[Revision comparison data]
——————

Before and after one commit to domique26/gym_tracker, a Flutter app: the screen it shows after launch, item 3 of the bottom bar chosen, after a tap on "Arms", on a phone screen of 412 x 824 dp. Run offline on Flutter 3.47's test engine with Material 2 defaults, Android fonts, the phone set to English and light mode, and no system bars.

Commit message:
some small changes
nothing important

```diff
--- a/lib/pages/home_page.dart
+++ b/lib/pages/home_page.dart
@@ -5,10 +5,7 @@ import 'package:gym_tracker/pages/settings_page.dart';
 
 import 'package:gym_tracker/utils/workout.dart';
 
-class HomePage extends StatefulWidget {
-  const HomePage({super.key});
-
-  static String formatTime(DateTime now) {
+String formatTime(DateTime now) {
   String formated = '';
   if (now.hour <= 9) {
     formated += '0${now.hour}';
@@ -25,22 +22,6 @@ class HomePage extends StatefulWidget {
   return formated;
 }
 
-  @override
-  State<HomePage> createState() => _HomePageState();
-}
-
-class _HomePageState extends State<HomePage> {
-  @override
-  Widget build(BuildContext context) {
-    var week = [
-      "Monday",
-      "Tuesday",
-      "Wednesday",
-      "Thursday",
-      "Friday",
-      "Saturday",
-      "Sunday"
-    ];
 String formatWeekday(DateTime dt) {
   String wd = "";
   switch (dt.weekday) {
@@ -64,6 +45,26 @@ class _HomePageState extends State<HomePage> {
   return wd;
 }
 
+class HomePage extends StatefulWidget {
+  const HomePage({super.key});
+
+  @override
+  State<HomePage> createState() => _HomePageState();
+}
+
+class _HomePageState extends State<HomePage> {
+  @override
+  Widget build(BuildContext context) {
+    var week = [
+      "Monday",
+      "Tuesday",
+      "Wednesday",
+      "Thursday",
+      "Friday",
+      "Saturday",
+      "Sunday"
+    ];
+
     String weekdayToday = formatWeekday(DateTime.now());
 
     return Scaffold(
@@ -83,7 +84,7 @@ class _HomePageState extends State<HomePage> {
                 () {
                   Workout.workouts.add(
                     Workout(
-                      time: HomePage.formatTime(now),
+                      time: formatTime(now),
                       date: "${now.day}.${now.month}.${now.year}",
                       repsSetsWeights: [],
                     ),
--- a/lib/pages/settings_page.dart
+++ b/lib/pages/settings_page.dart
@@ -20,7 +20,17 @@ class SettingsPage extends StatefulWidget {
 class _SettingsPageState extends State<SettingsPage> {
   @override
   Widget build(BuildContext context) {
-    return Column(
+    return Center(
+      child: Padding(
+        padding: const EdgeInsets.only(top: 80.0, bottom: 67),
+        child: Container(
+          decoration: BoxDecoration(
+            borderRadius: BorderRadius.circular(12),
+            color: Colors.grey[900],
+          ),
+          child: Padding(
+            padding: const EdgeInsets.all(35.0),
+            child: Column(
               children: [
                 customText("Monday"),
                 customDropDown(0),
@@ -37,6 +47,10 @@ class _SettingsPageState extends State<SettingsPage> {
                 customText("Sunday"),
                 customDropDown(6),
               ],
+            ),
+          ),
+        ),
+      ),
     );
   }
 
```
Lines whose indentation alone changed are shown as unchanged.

——————

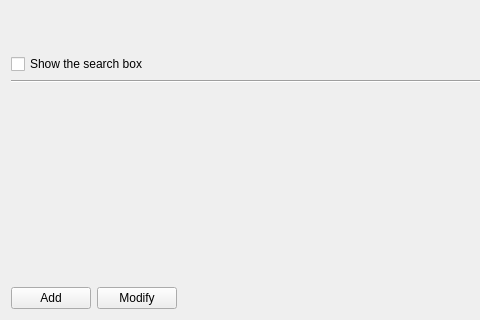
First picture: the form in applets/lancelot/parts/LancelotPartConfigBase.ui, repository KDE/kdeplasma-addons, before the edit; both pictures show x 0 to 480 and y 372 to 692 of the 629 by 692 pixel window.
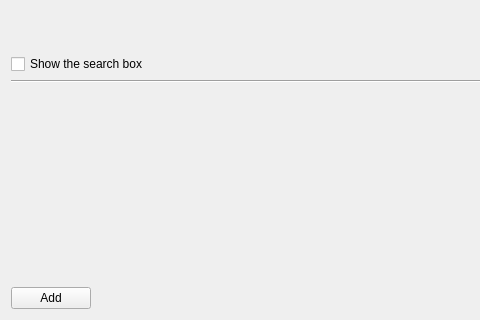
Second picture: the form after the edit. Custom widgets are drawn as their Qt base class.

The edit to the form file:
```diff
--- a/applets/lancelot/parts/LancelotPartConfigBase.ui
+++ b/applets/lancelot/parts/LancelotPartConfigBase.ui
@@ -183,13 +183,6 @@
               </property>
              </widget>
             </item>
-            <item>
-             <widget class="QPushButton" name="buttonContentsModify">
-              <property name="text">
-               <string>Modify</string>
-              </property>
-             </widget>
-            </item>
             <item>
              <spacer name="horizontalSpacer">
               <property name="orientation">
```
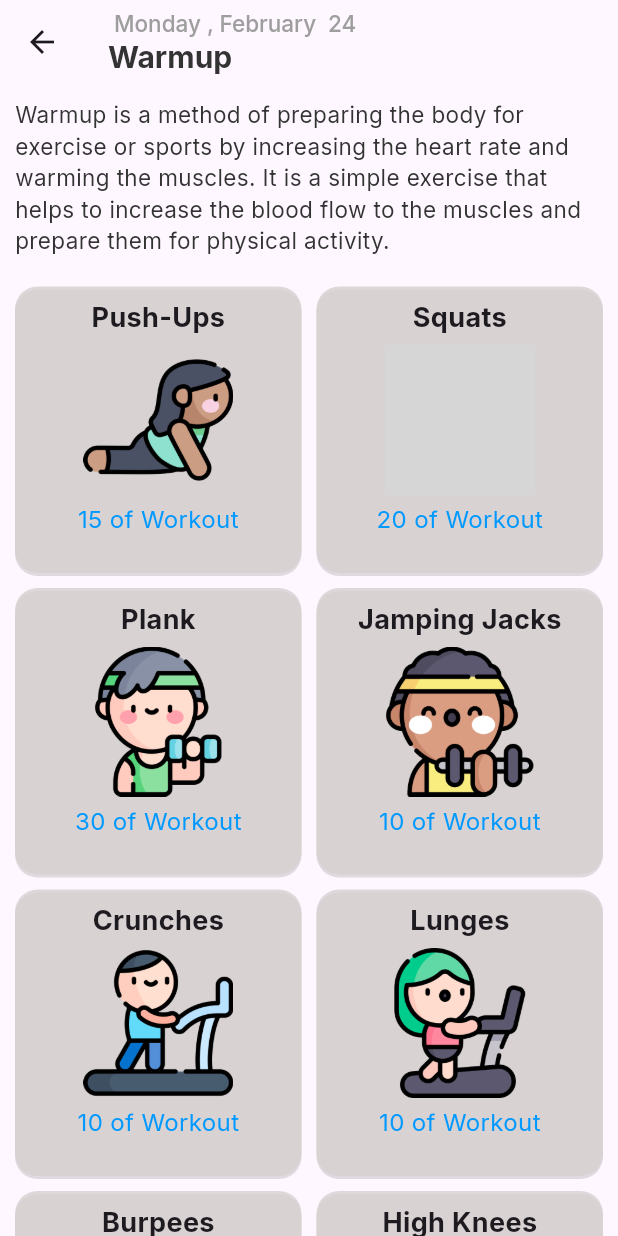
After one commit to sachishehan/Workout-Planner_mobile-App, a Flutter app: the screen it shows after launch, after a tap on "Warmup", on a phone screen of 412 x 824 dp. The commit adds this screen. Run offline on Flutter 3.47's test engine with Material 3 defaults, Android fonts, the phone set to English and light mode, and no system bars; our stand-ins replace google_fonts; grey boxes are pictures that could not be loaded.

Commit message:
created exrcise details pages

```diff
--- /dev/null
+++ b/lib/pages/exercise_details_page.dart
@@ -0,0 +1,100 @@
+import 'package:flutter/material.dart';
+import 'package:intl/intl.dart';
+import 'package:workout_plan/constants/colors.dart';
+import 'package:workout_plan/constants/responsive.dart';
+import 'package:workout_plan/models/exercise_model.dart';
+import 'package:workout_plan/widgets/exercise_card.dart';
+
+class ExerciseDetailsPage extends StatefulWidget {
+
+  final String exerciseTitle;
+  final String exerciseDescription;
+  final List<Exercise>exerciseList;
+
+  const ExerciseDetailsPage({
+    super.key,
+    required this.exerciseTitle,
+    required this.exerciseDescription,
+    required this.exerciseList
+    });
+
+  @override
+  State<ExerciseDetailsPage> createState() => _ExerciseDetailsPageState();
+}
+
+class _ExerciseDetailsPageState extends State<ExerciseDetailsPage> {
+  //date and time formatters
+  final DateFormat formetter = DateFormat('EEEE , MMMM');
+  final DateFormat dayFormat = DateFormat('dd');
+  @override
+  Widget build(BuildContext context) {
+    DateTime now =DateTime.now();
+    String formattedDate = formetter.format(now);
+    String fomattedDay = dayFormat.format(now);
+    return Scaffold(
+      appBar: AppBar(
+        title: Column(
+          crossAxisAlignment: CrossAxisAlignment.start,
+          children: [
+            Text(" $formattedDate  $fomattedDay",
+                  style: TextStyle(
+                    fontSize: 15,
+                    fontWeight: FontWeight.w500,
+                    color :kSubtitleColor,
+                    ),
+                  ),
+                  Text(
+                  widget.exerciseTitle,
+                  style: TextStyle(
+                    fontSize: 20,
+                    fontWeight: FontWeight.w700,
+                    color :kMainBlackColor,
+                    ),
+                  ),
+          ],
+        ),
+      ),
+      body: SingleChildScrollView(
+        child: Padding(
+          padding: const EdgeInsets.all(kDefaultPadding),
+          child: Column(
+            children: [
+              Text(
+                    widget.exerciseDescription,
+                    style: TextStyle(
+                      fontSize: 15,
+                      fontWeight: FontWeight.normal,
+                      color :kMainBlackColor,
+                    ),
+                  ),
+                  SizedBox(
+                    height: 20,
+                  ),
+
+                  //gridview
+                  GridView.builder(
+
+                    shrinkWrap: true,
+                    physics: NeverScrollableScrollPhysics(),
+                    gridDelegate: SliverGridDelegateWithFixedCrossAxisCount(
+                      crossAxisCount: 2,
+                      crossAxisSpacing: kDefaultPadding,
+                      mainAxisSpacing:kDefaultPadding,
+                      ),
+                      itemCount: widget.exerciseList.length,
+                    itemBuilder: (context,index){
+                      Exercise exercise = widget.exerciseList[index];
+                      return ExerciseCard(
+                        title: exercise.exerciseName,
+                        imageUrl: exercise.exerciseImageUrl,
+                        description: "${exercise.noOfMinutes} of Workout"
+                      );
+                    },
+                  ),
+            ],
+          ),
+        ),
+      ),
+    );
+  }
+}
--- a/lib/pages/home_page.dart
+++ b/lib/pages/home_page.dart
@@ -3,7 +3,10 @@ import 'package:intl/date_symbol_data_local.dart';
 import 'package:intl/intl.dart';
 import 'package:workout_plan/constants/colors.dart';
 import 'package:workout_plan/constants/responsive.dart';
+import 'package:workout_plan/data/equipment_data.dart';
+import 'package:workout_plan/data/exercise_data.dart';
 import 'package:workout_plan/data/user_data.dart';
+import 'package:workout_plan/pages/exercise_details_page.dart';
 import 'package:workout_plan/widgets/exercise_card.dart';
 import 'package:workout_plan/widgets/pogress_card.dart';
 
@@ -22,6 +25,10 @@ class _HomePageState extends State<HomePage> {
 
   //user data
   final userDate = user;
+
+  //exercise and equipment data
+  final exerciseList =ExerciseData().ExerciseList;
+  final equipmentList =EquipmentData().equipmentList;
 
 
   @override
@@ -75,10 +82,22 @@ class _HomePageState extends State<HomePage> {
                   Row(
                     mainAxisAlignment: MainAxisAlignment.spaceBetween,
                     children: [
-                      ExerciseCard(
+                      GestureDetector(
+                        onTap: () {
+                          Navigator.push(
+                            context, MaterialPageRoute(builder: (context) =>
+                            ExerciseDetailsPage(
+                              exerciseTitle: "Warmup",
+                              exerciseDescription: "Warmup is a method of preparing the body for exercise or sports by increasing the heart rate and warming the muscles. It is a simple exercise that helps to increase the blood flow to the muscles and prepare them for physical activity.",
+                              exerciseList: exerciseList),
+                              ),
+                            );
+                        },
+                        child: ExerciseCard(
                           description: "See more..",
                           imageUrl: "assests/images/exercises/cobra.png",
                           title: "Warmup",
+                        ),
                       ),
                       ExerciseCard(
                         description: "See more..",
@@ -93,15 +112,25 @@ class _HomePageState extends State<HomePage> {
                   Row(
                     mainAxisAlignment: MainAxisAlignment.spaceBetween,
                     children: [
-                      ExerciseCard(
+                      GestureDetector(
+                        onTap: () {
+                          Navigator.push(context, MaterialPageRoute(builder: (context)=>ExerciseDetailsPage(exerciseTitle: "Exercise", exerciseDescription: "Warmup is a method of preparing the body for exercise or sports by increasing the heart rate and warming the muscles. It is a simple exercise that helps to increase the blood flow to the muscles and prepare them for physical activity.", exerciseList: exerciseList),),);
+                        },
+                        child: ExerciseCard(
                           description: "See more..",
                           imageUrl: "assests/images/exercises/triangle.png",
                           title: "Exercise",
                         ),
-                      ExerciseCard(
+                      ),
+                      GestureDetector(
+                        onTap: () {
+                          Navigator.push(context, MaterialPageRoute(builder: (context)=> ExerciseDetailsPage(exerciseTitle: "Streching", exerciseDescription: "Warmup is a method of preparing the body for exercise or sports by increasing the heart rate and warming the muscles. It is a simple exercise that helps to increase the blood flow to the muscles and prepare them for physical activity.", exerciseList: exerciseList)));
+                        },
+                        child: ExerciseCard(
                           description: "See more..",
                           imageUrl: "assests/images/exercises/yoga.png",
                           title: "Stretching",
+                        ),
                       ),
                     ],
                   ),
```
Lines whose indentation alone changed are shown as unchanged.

——————

* To do *
Set apart and copy each line of the records that holds the word "children".

* Solution *
               children: [
+          children: [
+            children: [
                     children: [
                     children: [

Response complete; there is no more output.